Limited Liability Partnership (LLP)
We are finding that Limited Liability Partnerships (LLP) are increasingly popular for many landlord businesses.
The main benefits are-
- The ability to use all the personal Income Tax allowances for participating members, even if they do not introduce property or capital to the business
- Allocation of profits for maximum tax efficiency
- Long-term succession planning
- Limitation of personal liability to the amount invested
- No CGT or SDLT charges on set-up, if done correctly
- No need to refinance mortgages
An LLP is a type of corporate structure, but is not itself taxed. The members will pay tax on profits allocated to them.
How income tax works-
Mr and Mrs X have a portfolio of £1,500,000 value with £1,000,000 mortgages. Their share of the LLP (“Capital Account”) on formation would be £250,000 each, and their properties are introduced to the LLP.
Profit is £50,000 gross, evenly split.

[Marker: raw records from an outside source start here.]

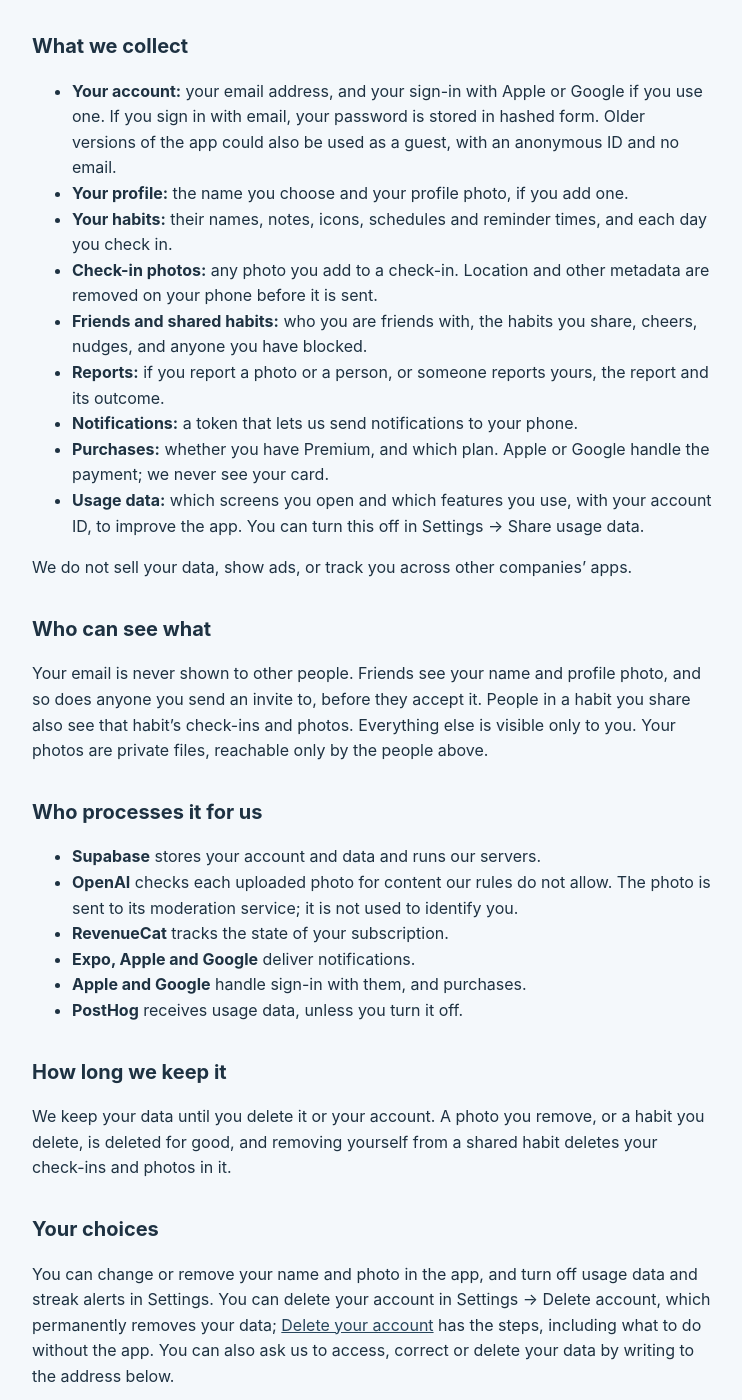
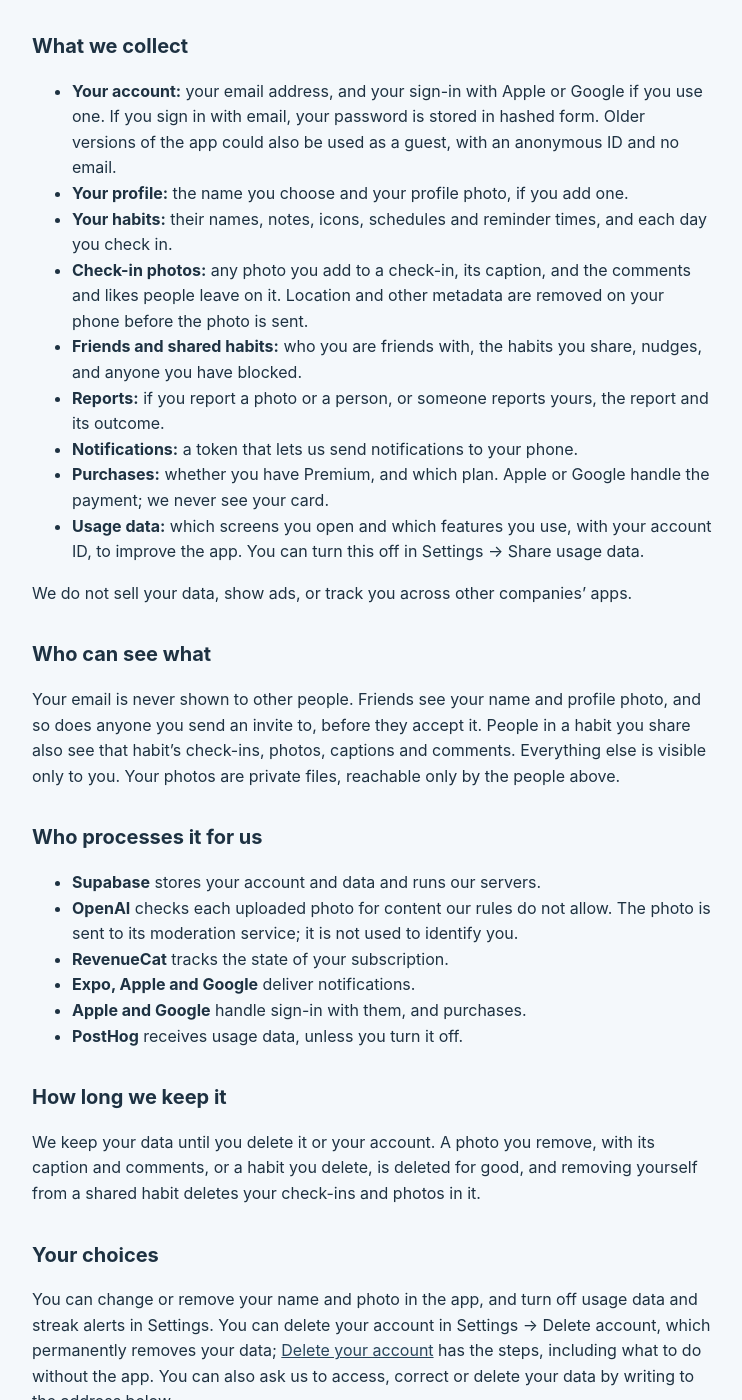
Before and after one commit to auratics/auratics, a Jekyll site: the page built from habuddy/privacy-policy.md, in a window 1280 px wide and 1400 px high, scrolled down 405 px. Shown: the whole window, without its empty margins (268-1010 px from the left). Built offline with Jekyll 4.4.1, drawn with Linux system fonts in a browser that asks for light colours; some of the changed text lies outside the part shown.

Commit message:
habuddy: privacy policy covers captions, comments and likes

```diff
--- a/habuddy/privacy-policy.md
+++ b/habuddy/privacy-policy.md
@@ -19,8 +19,8 @@ Habuddy is a habit tracker you can use alone or with friends. This page explains
 - **Your account:** your email address, and your sign-in with Apple or Google if you use one. If you sign in with email, your password is stored in hashed form. Older versions of the app could also be used as a guest, with an anonymous ID and no email.
 - **Your profile:** the name you choose and your profile photo, if you add one.
 - **Your habits:** their names, notes, icons, schedules and reminder times, and each day you check in.
-- **Check-in photos:** any photo you add to a check-in. Location and other metadata are removed on your phone before it is sent.
-- **Friends and shared habits:** who you are friends with, the habits you share, cheers, nudges, and anyone you have blocked.
+- **Check-in photos:** any photo you add to a check-in, its caption, and the comments and likes people leave on it. Location and other metadata are removed on your phone before the photo is sent.
+- **Friends and shared habits:** who you are friends with, the habits you share, nudges, and anyone you have blocked.
 - **Reports:** if you report a photo or a person, or someone reports yours, the report and its outcome.
 - **Notifications:** a token that lets us send notifications to your phone.
 - **Purchases:** whether you have Premium, and which plan. Apple or Google handle the payment; we never see your card.
@@ -30,7 +30,7 @@ We do not sell your data, show ads, or track you across other companies' apps.
 
 ## Who can see what
 
-Your email is never shown to other people. Friends see your name and profile photo, and so does anyone you send an invite to, before they accept it. People in a habit you share also see that habit's check-ins and photos. Everything else is visible only to you. Your photos are private files, reachable only by the people above.
+Your email is never shown to other people. Friends see your name and profile photo, and so does anyone you send an invite to, before they accept it. People in a habit you share also see that habit's check-ins, photos, captions and comments. Everything else is visible only to you. Your photos are private files, reachable only by the people above.
 
 ## Who processes it for us
 
@@ -43,7 +43,7 @@ Your email is never shown to other people. Friends see your name and profile pho
 
 ## How long we keep it
 
-We keep your data until you delete it or your account. A photo you remove, or a habit you delete, is deleted for good, and removing yourself from a shared habit deletes your check-ins and photos in it.
+We keep your data until you delete it or your account. A photo you remove, with its caption and comments, or a habit you delete, is deleted for good, and removing yourself from a shared habit deletes your check-ins and photos in it.
 
 ## Your choices
 
```
Also changed, not shown: other parts of habuddy/privacy-policy.md (+1 -1 lines).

Mr X has no other income, but Mrs X earns £100,000 a year in employment. It is perfectly permissible to allocate all of the profits to Mr X, to ensure he uses his basic and nil rate bands this would also remove £25,000 from Mrs X’s 40% band.
It is also possible to make other participants in the business members, and ensure all personal allowances are used.
How Inheritance Tax works.
The next generation of chosen successors can be made members with no capital input. So long as they work in the business they can be made members. In year 1 they could, say, be allocated £50,000 in profit BUT they only will draw out the £12,500 needed for tax, leaving the rest in their capital accounts. The senior members, who have introduced the capital, will have no/reduced profit allocated, but will draw on their capital for their needs. This is tax-free. This has the effect of reducing the senior members’ IHT estate whilst increasing the capital shares of the successors over time.
Remember, Income tax is paid on profit allocated, not drawings.